If you are in the process of remodeling your bathroom, this could be the perfect time to install a new showerhead, and/or new shower piping. The shower valve, as well as all the shower piping, need to be installed in the appropriate locations to link up to the original unit’s placement for proper fixture use. This is more easily done during remodeling since the wall will already be exposed.
The Shower Valve
The shower valve needs to be secured in the appropriate placement, so that the exposed section has the handle suspended in the middle. The valve is equipped with three ports, which generally contain female threads (if an experienced plumber installed them). Two of the ports are inlets, where hot and cold water pipes are attached. The third is an outlet, where the showerhead is attached.
Hot and Cold Water
To detect appropriate cold and hot water supply pipes that can be used to carry water to the shower, first avoid the half inch branch pipes. Instead, search for the three quarter inch main supply pipes. Shut the water off and using a pipe cutter, slice into the pipes and solder a three quarter by half inch tee into each pipe. You have just connected your hot and cold water pipes.
After you have constructed all fittings and pipes necessary, in order to pass the pipes through, it might be necessary to drill three quarter inch holes into the drain. After you've completed this rough install, the wall in back of the shower should contain the appropriate drain ends (of which there should be two), which extend no less than 12 inches off the floor.
Brace the Shower Valve

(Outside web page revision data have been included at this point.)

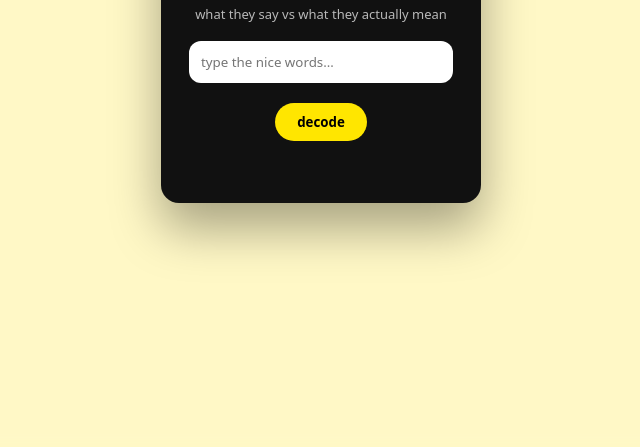
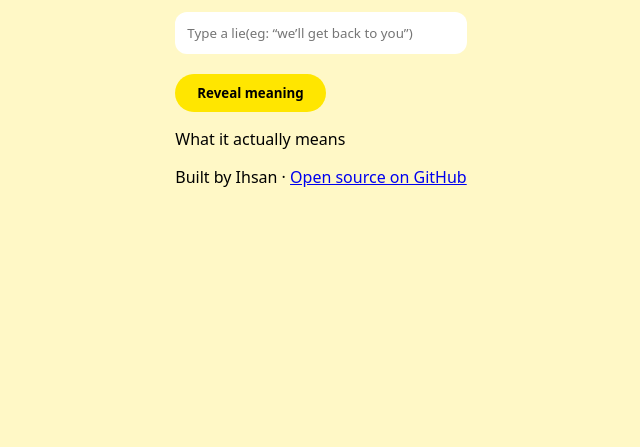
Before and after one commit to ihsanbinshafeeq/Nice-Words, a plain HTML site: page index.html in a window 1280 px wide. Shown: the part 353-800 px from the top of the page, without its empty margins (319-959 px from the left). Drawn offline with Linux system fonts and the light colour scheme.

Commit message:
Update index.html

```diff
--- a/index.html
+++ b/index.html
@@ -1,31 +1,44 @@
 <!DOCTYPE html>
 <html lang="en">
 <head>
-  <meta charset="UTF-8">
+  <meta charset="UTF-8" />
+  <meta name="viewport" content="width=device-width, initial-scale=1.0"/>
   <title>Nice Words</title>
-  <meta name="viewport" content="width=device-width, initial-scale=1.0">
-  <link rel="stylesheet" href="style.css">
+
+  <link rel="stylesheet" href="style.css" />
 </head>
 <body>
 
-  <div class="overlay"></div>
+  <div class="container">
 
-  <div class="card">
     <h1>Nice Words</h1>
-    <p class="subtitle">what they say vs what they actually mean</p>
+    <p class="subtitle">
+      What They Say Vs What They Actually Mean.
+    </p>
 
     <input
-      id="input"
       type="text"
-      placeholder="type the nice words…"
+      id="phraseInput"
+      placeholder='Type a lie(eg: “we’ll get back to you”)'
       autocomplete="off"
-    >
+    />
 
-    <div id="suggestions"></div>
+    <div id="suggestions" class="suggestions"></div>
 
-    <button id="decodeBtn">decode</button>
+    <button id="decodeBtn">Reveal meaning</button>
 
-    <div id="result"></div>
+    <div id="resultBox" class="result hidden">
+      <p class="result-title">What it actually means</p>
+      <p id="resultText"></p>
+    </div>
+
+    <p class="footer">
+      Built by Ihsan ·
+      <a href="https://github.com/ihsanbinshafeeq/Nice-Words" target="_blank">
+        Open source on GitHub
+      </a>
+    </p>
+
   </div>
 
   <script src="script.js"></script>
```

Next, a wood block can be placed in the wall frame in order to brace the shower valve. A cross piece consisting of a 2x4 wooden beam can do the trick; bracing the piping as needed, as well as keeping the pipes in place. Whatever size you need is determined by which valve you have. Refer to the directions that accompany the valve for specific questions regarding this part of the installation.
Prep the Valve
Prep the valve as necessary so that pipes can be properly soldered without being damaged. If the threaded ports on the valve are female, prepare three ½” opposite valve ports. To do this, solder a three inch piece as necessary for the job. Secure the adapter threads by wrapping plumbing tape around the threaded parts. Screw an adapter into each port, using a wrench to tighten it.
Fit lengths of half inch pipe with the correct fittings into the appropriately labeled valves. Both ends of the pipes will require half inch couplers, and it is likely that you will need ninety degree elbows in order to affix the units as well. First, screw in the male units dry to be sure everything fits. After everything fits correctly, then solder them.
To hook up the appropriate piping to the head of the shower, secure it to wooden block, or 2x4 cross piece, that should be affixed with said piping at the appropriate height. Fasten the detachable faucet with the uppermost half inch copper pipe, unless it is an attachment for the valve. Solder the pipe to the adapter, which is fixed to the valve, and to the ell.
Test the Water
Once you've completed the plumbing installation, turn the water on in order to diagnose any immediate issues. If you find no visible leaks, you may proceed to patch up, repair, and fill in everything. Once the drywall has been replaced and the shower stall material adhered, enjoy your new shower head and valve handle.
If any of the previously listed directions seem confusing or unclear, please don’t hesitate to contact our professional bathroom remodeling contractors here at Wisercosts. We’ll send out our best service professionals to install your brand new detachable showerhead with skill and ease.